> [Study material]
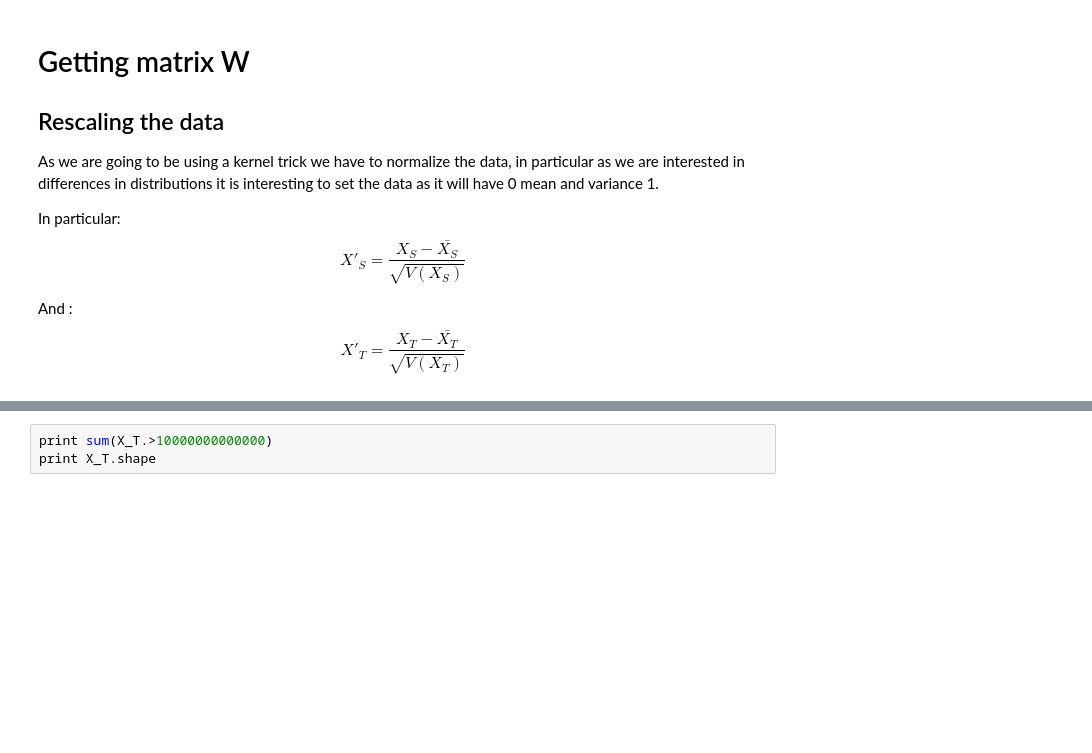
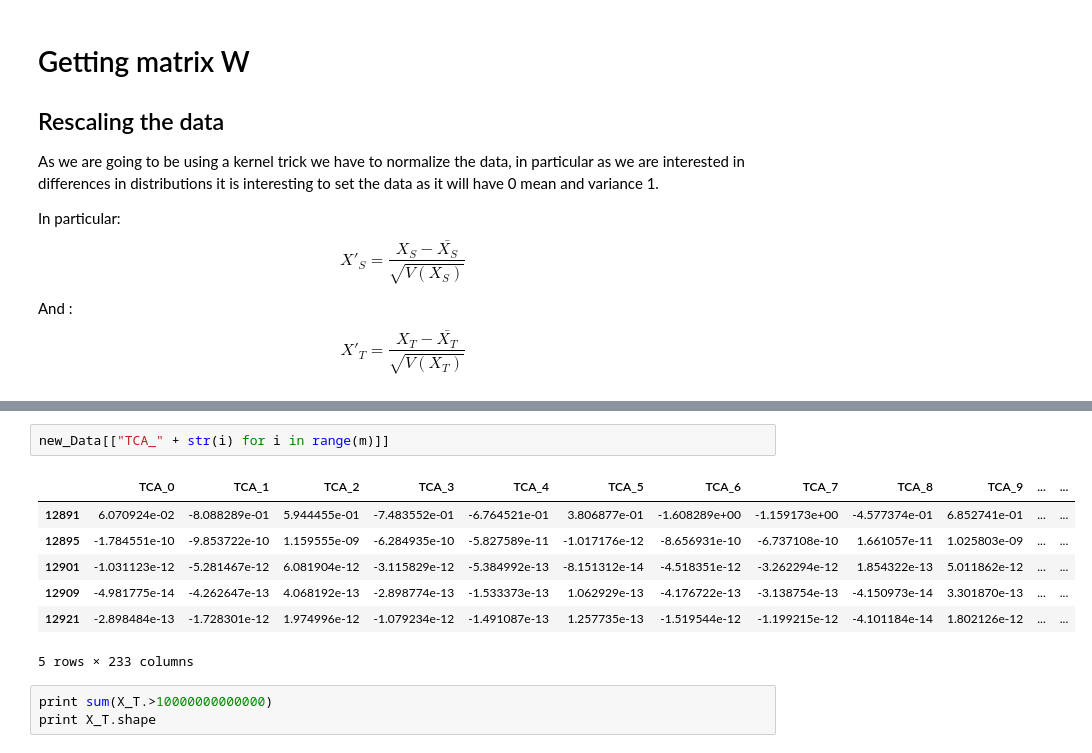
Before and after one commit to PeterJackNaylor/InternWork2, a Jupyter notebook: TCA.ipynb, the cells around one changed output, grey strips where cells are left out. Cells and saved outputs as stored; diff of their text form; blank space fills up the shorter version.

```diff
--- a/TCA.ipynb
+++ b/TCA.ipynb
@@ -196,3 +238,13 @@ ValueError: Shape of passed values is (5, 230), indices imply (5, 233)
+# %%
+new_Data[["TCA_" + str(i) for i in range(m)]]
+# %% [output]
+|  | TCA_0 | TCA_1 | TCA_2 | TCA_3 | TCA_4 | TCA_5 | TCA_6 | TCA_7 | TCA_8 | TCA_9 | ... | ... |
+| 12891 | 6.070924e-02 | -8.088289e-01 | 5.944455e-01 | -7.483552e-01 | -6.764521e-01 | 3.806877e-01 | -1.608289e+00 | -1.159173e+00 | -4.577374e-01 | 6.852741e-01 | ... | ... |
+| 12895 | -1.784551e-10 | -9.853722e-10 | 1.159555e-09 | -6.284935e-10 | -5.827589e-11 | -1.017176e-12 | -8.656931e-10 | -6.737108e-10 | 1.661057e-11 | 1.025803e-09 | ... | ... |
+| 12901 | -1.031123e-12 | -5.281467e-12 | 6.081904e-12 | -3.115829e-12 | -5.384992e-13 | -8.151312e-14 | -4.518351e-12 | -3.262294e-12 | 1.854322e-13 | 5.011862e-12 | ... | ... |
+| 12909 | -4.981775e-14 | -4.262647e-13 | 4.068192e-13 | -2.898774e-13 | -1.533373e-13 | 1.062929e-13 | -4.176722e-13 | -3.138754e-13 | -4.150973e-14 | 3.301870e-13 | ... | ... |
+| 12921 | -2.898484e-13 | -1.728301e-12 | 1.974996e-12 | -1.079234e-12 | -1.491087e-13 | 1.257735e-13 | -1.519544e-12 | -1.199215e-12 | -4.101184e-14 | 1.802126e-12 | ... | ... |
+5 rows × 233 columns
 # %%
 print sum(X_T.>10000000000000)
 print X_T.shape
```
Also changed, not shown: parts of 9 cells of this notebook, 1 other file.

> [Assignment] Pictures stay out; everything else in the listing above is to be repeated exactly.

> [Solution for this exercise]
Before and after one commit to PeterJackNaylor/InternWork2, a Jupyter notebook: TCA.ipynb, the cells around one changed output, grey strips where cells are left out. Cells and saved outputs as stored; diff of their text form; blank space fills up the shorter version.

```diff
--- a/TCA.ipynb
+++ b/TCA.ipynb
@@ -196,3 +238,13 @@ ValueError: Shape of passed values is (5, 230), indices imply (5, 233)
+# %%
+new_Data[["TCA_" + str(i) for i in range(m)]]
+# %% [output]
+|  | TCA_0 | TCA_1 | TCA_2 | TCA_3 | TCA_4 | TCA_5 | TCA_6 | TCA_7 | TCA_8 | TCA_9 | ... | ... |
+| 12891 | 6.070924e-02 | -8.088289e-01 | 5.944455e-01 | -7.483552e-01 | -6.764521e-01 | 3.806877e-01 | -1.608289e+00 | -1.159173e+00 | -4.577374e-01 | 6.852741e-01 | ... | ... |
+| 12895 | -1.784551e-10 | -9.853722e-10 | 1.159555e-09 | -6.284935e-10 | -5.827589e-11 | -1.017176e-12 | -8.656931e-10 | -6.737108e-10 | 1.661057e-11 | 1.025803e-09 | ... | ... |
+| 12901 | -1.031123e-12 | -5.281467e-12 | 6.081904e-12 | -3.115829e-12 | -5.384992e-13 | -8.151312e-14 | -4.518351e-12 | -3.262294e-12 | 1.854322e-13 | 5.011862e-12 | ... | ... |
+| 12909 | -4.981775e-14 | -4.262647e-13 | 4.068192e-13 | -2.898774e-13 | -1.533373e-13 | 1.062929e-13 | -4.176722e-13 | -3.138754e-13 | -4.150973e-14 | 3.301870e-13 | ... | ... |
+| 12921 | -2.898484e-13 | -1.728301e-12 | 1.974996e-12 | -1.079234e-12 | -1.491087e-13 | 1.257735e-13 | -1.519544e-12 | -1.199215e-12 | -4.101184e-14 | 1.802126e-12 | ... | ... |
+5 rows × 233 columns
 # %%
 print sum(X_T.>10000000000000)
 print X_T.shape
```
Also changed, not shown: parts of 9 cells of this notebook, 1 other file.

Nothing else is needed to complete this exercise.